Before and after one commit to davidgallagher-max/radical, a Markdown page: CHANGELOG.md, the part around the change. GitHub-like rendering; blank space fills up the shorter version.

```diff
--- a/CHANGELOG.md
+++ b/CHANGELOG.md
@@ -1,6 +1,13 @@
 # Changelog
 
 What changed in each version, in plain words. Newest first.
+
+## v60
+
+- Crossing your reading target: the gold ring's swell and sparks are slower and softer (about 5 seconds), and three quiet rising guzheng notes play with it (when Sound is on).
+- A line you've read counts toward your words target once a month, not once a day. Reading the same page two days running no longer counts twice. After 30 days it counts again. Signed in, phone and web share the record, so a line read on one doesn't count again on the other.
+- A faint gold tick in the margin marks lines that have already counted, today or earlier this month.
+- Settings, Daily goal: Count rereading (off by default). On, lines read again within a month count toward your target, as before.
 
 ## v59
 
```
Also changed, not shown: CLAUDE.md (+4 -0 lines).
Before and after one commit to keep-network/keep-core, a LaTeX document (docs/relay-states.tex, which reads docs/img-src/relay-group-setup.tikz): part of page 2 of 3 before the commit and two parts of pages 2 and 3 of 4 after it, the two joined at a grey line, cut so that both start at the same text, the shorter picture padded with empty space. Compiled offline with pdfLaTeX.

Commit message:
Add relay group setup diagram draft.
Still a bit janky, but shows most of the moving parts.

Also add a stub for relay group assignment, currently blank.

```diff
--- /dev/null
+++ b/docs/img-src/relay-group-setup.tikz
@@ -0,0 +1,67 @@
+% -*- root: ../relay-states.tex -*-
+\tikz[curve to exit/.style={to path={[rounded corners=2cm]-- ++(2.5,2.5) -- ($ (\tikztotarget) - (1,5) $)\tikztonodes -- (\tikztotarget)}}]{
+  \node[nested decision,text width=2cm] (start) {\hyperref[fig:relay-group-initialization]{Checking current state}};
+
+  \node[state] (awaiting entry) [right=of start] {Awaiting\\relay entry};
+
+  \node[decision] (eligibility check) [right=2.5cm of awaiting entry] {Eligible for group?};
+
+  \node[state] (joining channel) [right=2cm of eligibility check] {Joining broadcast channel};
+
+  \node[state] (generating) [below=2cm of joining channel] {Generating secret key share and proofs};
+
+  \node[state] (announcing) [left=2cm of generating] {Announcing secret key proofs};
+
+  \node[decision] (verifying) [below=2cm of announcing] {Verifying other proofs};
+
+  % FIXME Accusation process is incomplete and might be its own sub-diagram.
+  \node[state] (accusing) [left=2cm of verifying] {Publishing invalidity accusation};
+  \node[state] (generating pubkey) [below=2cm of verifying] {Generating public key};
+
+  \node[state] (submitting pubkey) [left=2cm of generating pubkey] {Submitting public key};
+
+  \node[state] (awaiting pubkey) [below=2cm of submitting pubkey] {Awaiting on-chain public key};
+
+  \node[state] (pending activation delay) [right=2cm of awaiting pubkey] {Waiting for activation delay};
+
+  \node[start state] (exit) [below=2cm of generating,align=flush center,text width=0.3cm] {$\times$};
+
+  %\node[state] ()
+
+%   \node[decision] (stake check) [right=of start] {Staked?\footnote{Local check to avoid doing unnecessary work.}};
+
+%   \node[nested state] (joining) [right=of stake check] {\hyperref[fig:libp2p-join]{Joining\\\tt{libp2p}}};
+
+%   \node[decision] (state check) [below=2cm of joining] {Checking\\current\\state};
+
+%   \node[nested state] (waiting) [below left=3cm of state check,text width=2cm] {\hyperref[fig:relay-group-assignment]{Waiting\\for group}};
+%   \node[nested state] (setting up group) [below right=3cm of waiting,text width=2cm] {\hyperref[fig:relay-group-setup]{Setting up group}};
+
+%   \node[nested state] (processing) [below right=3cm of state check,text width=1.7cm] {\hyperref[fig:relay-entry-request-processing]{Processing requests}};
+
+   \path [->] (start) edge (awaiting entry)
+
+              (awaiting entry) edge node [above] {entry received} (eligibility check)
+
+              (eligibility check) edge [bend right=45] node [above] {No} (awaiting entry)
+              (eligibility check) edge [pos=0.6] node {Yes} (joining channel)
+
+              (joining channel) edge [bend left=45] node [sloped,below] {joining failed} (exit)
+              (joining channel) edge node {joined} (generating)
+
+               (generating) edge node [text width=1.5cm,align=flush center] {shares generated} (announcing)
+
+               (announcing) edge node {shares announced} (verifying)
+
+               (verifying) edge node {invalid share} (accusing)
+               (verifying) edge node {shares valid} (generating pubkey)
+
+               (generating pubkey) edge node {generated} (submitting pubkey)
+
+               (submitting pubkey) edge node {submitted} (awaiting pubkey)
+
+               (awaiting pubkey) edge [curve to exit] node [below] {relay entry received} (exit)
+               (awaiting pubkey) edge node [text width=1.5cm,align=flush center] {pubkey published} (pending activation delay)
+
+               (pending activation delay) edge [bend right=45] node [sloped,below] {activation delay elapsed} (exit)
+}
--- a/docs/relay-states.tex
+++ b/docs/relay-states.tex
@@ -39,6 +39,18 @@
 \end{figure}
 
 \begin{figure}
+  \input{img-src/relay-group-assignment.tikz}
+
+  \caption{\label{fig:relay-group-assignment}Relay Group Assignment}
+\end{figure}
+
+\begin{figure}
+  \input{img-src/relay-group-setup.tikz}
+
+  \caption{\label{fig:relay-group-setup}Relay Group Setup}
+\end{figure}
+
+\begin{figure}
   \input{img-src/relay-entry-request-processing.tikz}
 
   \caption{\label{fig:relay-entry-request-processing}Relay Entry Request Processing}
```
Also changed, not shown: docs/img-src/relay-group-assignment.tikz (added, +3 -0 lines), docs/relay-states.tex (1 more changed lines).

····················

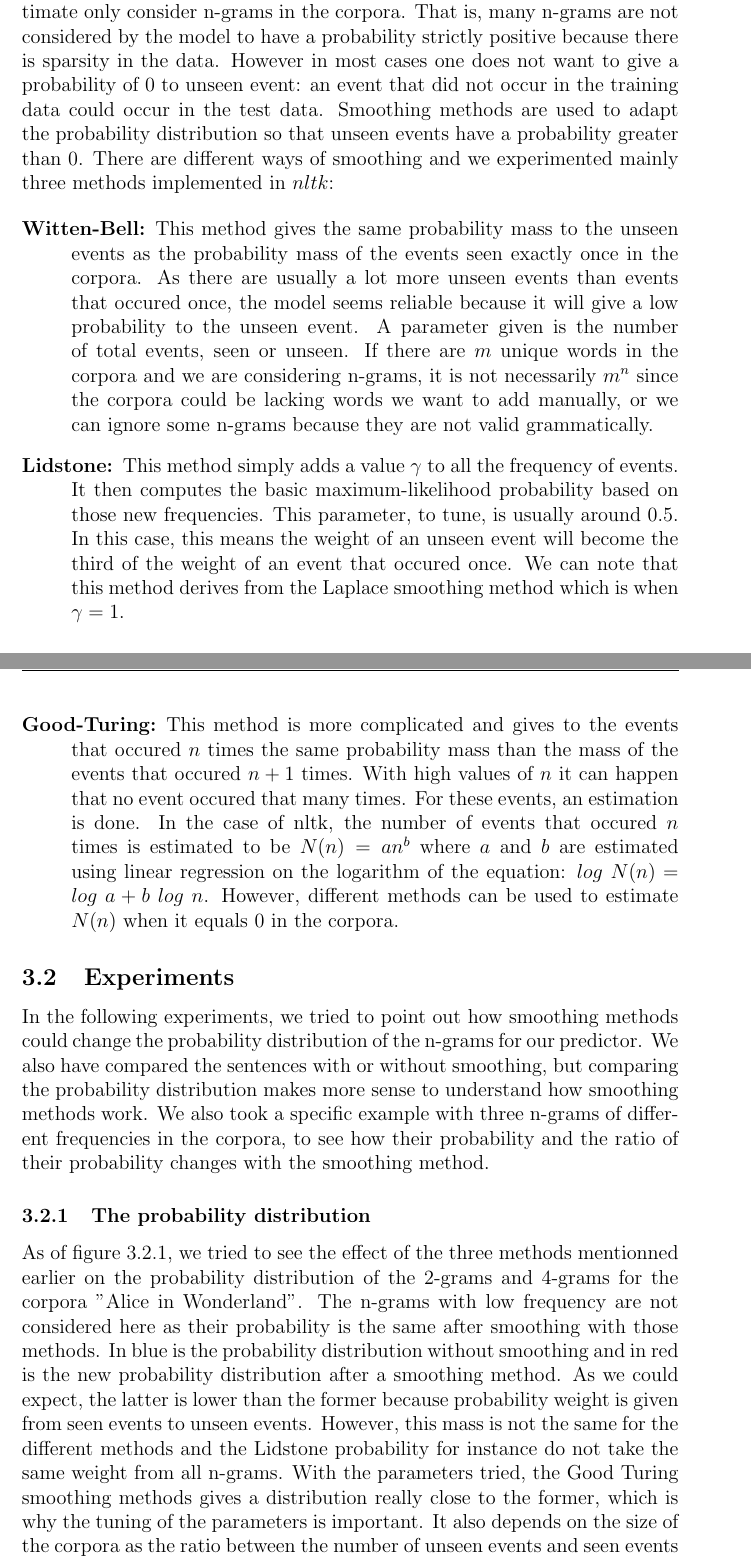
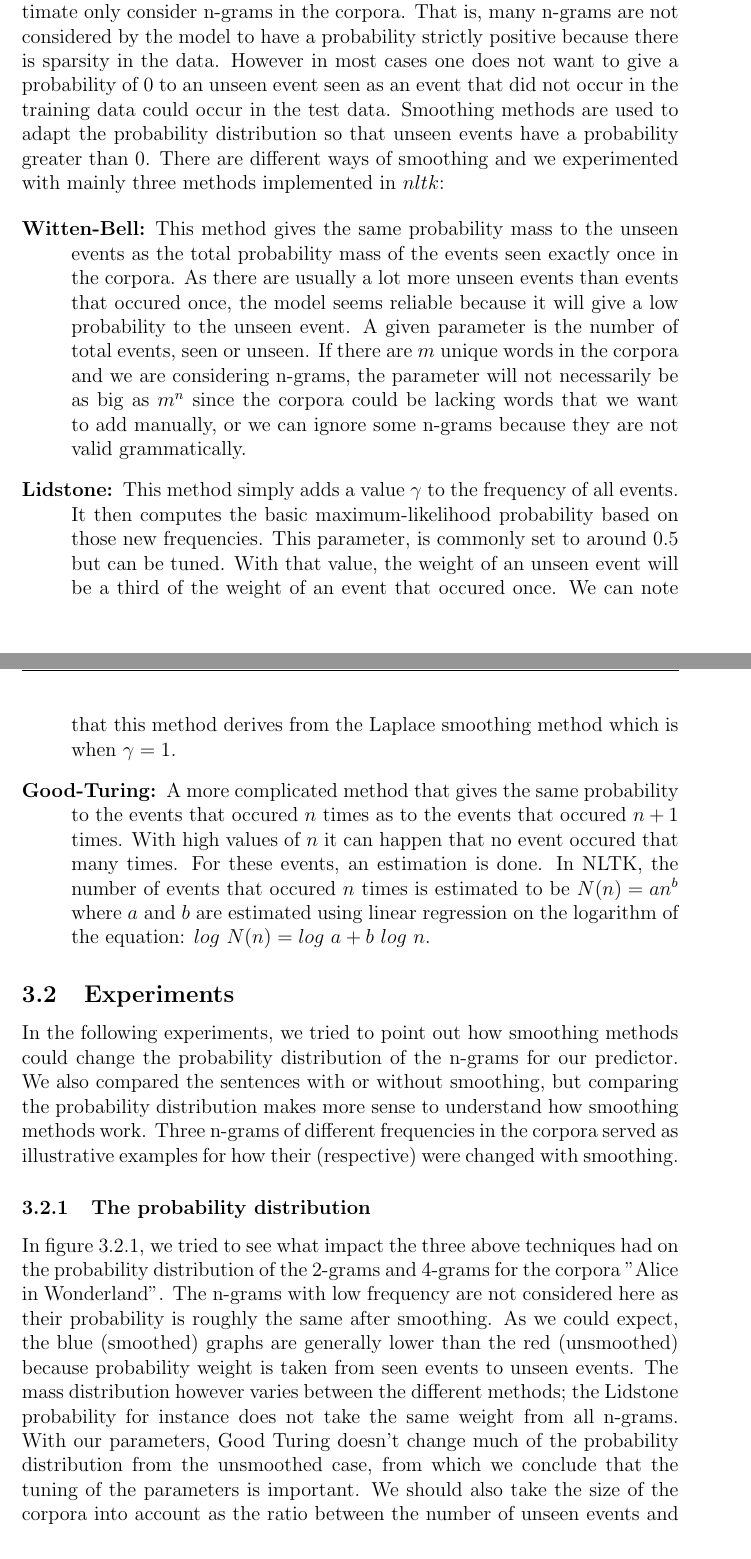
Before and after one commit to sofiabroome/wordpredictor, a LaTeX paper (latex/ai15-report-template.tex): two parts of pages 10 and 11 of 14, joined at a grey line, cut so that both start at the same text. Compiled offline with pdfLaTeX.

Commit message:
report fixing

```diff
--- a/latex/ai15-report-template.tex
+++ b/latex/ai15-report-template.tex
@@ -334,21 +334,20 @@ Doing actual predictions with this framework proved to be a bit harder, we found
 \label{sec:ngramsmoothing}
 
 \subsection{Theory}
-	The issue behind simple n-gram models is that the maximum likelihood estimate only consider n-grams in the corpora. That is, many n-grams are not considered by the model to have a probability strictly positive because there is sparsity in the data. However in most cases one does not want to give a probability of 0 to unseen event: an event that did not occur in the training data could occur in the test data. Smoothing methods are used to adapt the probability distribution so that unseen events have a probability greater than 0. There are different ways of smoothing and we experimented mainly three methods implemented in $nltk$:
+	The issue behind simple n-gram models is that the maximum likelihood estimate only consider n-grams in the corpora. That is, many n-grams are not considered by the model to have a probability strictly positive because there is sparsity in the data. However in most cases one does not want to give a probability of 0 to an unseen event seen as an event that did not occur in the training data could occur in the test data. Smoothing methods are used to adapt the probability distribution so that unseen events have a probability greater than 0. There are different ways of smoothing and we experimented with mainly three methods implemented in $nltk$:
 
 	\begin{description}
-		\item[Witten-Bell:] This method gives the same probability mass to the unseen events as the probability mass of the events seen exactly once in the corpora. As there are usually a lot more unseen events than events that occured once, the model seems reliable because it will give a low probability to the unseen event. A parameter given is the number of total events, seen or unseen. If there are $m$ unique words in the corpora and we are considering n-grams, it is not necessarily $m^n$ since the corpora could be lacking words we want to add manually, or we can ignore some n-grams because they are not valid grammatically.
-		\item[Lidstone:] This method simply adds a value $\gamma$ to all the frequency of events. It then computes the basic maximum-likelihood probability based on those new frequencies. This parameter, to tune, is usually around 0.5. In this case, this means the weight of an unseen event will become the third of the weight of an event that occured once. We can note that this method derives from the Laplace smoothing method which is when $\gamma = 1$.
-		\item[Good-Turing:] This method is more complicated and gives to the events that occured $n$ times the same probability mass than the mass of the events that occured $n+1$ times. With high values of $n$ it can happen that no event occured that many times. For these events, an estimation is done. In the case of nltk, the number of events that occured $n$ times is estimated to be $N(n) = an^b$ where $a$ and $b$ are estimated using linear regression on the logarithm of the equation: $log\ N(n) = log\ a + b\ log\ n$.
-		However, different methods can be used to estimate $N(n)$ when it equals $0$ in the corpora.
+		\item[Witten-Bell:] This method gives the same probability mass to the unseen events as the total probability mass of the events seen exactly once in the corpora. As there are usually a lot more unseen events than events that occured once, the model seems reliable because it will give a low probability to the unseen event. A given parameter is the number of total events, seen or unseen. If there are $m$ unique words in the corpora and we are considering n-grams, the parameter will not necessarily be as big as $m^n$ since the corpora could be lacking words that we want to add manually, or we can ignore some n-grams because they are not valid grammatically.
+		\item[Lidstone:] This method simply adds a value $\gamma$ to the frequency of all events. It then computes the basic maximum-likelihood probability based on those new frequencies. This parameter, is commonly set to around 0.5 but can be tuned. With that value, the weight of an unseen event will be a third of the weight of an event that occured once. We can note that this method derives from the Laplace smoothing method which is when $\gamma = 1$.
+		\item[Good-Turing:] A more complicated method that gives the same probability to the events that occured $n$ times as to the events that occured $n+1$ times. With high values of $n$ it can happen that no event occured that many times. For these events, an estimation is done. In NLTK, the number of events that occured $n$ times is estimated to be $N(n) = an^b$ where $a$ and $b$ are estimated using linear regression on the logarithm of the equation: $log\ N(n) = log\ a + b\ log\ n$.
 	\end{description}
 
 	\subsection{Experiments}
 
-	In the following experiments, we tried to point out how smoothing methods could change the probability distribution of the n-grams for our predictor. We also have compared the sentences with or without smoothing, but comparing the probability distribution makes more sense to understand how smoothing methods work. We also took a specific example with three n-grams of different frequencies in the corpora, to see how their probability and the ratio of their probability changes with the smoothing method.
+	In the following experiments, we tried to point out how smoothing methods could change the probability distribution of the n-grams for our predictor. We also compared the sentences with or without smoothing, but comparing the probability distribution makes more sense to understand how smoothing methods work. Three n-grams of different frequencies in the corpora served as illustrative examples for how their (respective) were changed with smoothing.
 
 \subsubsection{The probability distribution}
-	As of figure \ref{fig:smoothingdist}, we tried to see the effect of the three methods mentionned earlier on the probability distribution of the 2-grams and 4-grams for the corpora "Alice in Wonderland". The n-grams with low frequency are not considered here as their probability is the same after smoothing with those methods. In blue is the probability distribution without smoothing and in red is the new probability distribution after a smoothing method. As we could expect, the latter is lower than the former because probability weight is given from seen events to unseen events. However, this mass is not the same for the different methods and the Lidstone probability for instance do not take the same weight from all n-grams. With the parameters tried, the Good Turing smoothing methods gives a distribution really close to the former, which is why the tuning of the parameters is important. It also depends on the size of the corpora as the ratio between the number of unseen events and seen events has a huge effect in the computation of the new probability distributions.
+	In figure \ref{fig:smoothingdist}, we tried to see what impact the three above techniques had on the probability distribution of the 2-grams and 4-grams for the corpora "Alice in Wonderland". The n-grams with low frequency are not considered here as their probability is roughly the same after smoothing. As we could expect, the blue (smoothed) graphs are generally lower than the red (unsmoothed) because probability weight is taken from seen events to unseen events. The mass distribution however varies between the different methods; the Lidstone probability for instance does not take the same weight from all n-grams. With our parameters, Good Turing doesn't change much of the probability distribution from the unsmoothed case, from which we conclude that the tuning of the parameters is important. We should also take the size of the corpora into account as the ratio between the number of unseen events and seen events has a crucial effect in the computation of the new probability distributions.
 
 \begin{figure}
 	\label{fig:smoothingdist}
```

····················

All lines from the listing above that include "following" should be shown.

-	In the following experiments, we tried to point out how smoothing methods could change the probability distribution of the n-grams for our predictor. We also have compared the sentences with or without smoothing, but comparing the probability distribution makes more sense to understand how smoothing methods work. We also took a specific example with three n-grams of different frequencies in the corpora, to see how their probability and the ratio of their probability changes with the smoothing method.
+	In the following experiments, we tried to point out how smoothing methods could change the probability distribution of the n-grams for our predictor. We also compared the sentences with or without smoothing, but comparing the probability distribution makes more sense to understand how smoothing methods work. Three n-grams of different frequencies in the corpora served as illustrative examples for how their (respective) were changed with smoothing.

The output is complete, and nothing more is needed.